Task to complete >>
Your task is to repeat the entries exactly from their first line through the line with "fixed signup and added logic", and to stop there.

Data for this task >>
_ _ _
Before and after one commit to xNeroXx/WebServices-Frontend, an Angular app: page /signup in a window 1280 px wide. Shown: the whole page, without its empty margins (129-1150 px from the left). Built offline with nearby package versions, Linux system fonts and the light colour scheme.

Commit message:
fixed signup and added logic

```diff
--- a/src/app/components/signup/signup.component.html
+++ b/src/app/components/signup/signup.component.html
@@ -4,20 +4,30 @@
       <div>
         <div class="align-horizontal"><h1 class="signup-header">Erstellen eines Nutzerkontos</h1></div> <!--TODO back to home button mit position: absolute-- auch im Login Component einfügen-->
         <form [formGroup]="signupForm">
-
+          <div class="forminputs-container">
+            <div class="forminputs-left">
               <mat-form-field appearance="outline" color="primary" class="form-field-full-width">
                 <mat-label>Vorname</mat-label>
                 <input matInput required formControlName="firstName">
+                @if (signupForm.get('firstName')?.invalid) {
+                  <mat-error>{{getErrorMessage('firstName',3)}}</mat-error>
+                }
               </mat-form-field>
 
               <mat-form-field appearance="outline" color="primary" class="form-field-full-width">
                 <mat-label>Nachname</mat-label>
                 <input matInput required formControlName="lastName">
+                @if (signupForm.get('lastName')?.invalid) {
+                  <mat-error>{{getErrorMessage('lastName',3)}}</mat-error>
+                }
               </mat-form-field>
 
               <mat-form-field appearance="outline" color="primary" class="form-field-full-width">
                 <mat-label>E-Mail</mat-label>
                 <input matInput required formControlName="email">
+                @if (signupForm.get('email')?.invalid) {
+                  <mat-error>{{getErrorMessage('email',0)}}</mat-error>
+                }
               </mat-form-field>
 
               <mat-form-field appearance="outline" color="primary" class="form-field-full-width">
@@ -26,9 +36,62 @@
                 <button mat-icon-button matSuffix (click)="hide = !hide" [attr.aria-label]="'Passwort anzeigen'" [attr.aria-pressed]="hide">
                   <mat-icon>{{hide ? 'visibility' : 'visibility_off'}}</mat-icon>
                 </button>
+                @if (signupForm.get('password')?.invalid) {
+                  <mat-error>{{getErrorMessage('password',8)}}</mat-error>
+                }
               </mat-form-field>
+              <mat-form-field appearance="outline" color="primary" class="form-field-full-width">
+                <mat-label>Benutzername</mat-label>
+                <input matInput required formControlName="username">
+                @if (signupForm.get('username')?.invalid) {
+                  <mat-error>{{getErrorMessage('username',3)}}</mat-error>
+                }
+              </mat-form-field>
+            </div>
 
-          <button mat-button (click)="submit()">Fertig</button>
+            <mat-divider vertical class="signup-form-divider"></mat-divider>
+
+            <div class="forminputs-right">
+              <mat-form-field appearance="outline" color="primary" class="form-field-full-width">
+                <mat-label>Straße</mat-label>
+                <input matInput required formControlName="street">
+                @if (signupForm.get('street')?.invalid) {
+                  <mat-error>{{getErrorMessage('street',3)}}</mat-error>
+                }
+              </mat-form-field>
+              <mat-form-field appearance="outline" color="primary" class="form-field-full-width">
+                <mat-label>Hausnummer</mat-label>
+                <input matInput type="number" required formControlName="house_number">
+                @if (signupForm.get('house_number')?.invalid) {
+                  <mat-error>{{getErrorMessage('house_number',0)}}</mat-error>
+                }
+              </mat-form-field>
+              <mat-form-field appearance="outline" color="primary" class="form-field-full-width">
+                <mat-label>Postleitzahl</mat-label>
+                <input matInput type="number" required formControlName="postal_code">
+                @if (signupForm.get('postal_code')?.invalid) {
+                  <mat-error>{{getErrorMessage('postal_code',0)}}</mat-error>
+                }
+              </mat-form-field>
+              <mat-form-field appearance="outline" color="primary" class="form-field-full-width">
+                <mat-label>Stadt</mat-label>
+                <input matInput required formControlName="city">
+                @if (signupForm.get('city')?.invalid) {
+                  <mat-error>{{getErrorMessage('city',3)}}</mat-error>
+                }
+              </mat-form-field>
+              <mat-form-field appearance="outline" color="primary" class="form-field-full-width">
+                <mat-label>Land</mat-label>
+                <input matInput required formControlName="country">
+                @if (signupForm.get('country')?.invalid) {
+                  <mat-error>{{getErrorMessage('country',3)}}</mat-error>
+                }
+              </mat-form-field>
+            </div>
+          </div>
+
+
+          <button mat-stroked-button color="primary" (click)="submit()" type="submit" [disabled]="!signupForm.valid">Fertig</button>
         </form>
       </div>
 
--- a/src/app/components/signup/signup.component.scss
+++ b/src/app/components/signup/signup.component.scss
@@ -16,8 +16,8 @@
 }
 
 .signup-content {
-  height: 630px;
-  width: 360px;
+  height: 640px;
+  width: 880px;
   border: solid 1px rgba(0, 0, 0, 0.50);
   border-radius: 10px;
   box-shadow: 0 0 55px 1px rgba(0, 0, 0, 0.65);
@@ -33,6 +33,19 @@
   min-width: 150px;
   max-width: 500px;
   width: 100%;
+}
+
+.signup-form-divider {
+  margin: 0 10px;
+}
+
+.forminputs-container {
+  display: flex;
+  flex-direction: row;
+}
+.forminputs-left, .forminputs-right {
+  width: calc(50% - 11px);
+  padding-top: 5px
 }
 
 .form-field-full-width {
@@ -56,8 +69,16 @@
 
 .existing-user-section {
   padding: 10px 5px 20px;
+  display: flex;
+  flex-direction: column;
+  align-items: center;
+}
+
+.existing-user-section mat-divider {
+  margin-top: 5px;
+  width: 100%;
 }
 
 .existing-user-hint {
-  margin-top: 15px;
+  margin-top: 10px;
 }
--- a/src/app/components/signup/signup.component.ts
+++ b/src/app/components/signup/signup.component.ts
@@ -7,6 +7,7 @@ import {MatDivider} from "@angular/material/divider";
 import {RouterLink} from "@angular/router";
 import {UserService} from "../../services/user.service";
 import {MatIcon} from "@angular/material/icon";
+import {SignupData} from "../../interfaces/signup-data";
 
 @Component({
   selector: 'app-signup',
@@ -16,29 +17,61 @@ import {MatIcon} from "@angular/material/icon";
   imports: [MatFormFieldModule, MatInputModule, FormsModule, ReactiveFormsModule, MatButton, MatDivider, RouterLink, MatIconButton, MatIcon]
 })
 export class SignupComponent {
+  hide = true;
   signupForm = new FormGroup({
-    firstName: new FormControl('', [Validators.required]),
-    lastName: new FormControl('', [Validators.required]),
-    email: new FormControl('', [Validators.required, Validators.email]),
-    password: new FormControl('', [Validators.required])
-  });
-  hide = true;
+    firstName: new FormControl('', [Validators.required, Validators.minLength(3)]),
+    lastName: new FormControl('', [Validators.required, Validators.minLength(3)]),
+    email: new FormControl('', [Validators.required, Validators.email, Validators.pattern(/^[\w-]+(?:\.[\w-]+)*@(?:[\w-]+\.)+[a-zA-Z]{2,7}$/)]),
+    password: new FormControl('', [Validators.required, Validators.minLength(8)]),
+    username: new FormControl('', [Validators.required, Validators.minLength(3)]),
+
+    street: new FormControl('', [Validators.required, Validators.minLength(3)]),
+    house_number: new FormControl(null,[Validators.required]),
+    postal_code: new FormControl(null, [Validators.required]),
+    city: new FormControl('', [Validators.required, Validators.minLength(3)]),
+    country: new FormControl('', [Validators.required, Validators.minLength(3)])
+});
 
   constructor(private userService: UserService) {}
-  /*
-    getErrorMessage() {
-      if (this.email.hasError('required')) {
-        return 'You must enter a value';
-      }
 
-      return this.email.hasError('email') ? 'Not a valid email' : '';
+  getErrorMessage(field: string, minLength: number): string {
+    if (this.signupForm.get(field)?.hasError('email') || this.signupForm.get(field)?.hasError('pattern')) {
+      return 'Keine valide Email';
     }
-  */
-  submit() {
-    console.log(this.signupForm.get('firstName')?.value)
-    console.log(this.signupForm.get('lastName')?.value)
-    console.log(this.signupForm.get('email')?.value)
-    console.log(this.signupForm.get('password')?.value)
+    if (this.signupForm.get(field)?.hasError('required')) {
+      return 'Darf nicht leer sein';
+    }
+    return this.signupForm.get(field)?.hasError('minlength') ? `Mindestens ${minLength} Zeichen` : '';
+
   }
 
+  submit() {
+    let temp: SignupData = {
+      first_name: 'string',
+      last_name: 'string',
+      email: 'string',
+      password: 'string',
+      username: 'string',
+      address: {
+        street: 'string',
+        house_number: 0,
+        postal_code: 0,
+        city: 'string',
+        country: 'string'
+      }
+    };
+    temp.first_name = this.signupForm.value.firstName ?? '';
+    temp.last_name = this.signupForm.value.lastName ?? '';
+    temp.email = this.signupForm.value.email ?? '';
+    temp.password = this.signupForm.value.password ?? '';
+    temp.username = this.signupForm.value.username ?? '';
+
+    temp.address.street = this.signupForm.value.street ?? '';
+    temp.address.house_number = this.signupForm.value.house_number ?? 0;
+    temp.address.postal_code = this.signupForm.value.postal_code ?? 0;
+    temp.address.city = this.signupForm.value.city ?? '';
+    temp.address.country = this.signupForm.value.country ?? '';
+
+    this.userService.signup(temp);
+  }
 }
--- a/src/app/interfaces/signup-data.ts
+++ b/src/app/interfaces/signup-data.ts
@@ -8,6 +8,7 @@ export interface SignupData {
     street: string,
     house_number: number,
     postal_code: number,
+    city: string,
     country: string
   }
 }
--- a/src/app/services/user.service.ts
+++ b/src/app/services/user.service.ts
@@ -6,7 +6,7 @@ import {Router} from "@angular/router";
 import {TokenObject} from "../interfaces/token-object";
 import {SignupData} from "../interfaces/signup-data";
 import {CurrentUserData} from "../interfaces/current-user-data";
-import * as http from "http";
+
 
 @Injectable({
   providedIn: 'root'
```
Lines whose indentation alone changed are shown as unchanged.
_ _ _
Exercise solution >>
Before and after one commit to xNeroXx/WebServices-Frontend, an Angular app: page /signup in a window 1280 px wide. Shown: the whole page, without its empty margins (129-1150 px from the left). Built offline with nearby package versions, Linux system fonts and the light colour scheme.

Commit message:
fixed signup and added logic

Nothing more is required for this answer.